**ASSIGNMENT**:
Every line of the entries below that mentions "catch" is to be copied out.

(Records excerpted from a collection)
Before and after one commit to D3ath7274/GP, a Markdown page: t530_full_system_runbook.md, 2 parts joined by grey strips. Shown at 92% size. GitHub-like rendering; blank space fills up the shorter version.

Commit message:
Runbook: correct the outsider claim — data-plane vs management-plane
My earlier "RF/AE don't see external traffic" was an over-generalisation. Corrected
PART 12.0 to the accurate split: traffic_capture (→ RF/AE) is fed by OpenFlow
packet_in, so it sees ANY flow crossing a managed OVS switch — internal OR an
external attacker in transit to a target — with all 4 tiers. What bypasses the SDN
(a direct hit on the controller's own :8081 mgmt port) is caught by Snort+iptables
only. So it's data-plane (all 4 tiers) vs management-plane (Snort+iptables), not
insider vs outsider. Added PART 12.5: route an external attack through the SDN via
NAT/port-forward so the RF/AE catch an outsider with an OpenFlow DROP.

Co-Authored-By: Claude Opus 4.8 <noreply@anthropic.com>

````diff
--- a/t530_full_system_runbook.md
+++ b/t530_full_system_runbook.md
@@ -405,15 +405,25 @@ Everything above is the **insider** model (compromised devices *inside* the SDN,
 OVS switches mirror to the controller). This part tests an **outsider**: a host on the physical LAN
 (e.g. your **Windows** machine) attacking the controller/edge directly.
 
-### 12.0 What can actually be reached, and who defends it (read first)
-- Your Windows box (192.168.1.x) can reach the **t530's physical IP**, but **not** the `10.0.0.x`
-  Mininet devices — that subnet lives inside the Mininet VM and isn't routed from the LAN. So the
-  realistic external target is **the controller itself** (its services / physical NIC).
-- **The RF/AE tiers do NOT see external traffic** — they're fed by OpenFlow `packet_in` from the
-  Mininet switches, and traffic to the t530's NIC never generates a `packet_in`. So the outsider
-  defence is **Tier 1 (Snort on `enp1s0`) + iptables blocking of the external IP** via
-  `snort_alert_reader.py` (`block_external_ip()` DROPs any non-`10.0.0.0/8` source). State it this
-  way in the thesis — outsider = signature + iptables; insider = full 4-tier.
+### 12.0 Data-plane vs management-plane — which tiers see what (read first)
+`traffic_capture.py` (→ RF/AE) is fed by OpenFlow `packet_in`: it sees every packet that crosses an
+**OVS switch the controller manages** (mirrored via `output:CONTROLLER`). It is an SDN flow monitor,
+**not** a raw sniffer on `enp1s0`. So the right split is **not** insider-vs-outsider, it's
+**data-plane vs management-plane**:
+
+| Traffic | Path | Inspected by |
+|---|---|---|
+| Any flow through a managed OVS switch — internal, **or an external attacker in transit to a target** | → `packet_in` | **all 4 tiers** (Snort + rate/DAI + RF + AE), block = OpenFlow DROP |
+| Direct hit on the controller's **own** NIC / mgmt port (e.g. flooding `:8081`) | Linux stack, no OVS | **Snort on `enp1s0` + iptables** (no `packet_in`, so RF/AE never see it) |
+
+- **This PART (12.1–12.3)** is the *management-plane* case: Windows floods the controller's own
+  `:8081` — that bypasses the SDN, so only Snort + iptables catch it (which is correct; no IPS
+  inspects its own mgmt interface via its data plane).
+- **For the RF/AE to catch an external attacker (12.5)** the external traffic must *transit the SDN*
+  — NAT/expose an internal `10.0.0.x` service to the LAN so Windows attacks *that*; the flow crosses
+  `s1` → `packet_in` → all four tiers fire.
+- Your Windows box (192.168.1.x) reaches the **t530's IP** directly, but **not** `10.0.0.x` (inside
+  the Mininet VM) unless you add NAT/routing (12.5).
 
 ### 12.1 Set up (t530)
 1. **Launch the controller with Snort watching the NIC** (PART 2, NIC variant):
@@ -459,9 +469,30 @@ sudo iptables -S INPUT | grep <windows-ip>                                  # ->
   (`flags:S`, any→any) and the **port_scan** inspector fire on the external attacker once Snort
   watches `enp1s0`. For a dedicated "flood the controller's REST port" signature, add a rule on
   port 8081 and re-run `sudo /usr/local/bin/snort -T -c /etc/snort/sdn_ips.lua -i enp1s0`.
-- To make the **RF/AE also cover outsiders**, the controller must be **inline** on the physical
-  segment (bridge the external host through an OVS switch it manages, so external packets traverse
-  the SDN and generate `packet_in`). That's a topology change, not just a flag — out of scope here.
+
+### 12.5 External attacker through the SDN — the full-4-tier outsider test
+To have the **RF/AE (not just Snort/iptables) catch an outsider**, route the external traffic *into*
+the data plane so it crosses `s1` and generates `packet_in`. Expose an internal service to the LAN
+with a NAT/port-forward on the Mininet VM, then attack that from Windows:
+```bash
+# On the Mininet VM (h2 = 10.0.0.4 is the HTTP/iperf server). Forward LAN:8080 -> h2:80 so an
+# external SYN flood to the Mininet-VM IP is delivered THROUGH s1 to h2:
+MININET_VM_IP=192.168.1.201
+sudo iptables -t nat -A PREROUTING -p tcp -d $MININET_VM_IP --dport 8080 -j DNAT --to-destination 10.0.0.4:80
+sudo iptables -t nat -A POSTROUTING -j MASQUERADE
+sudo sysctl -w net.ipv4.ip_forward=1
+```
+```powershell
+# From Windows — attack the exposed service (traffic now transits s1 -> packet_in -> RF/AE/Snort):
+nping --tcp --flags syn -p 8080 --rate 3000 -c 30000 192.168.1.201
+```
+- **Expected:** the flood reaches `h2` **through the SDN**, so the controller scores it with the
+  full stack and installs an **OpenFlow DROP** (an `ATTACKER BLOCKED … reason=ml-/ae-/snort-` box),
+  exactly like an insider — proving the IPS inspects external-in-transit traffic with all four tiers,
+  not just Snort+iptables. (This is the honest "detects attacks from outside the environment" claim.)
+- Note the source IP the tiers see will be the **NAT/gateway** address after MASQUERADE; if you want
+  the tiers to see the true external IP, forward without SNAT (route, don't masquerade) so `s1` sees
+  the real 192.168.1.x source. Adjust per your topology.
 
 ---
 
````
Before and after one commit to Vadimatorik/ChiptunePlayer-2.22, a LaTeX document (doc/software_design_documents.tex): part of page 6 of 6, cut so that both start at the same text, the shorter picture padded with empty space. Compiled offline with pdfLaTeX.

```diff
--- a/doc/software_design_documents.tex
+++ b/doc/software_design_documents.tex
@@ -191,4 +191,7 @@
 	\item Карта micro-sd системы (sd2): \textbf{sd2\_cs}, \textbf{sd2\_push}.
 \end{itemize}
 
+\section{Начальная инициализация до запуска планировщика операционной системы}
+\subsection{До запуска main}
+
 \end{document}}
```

**RESPONSE TO THE EXERCISE**:
NAT/port-forward so the RF/AE catch an outsider with an OpenFlow DROP.
+  `:8081` — that bypasses the SDN, so only Snort + iptables catch it (which is correct; no IPS
+- **For the RF/AE to catch an external attacker (12.5)** the external traffic must *transit the SDN*
+To have the **RF/AE (not just Snort/iptables) catch an outsider**, route the external traffic *into*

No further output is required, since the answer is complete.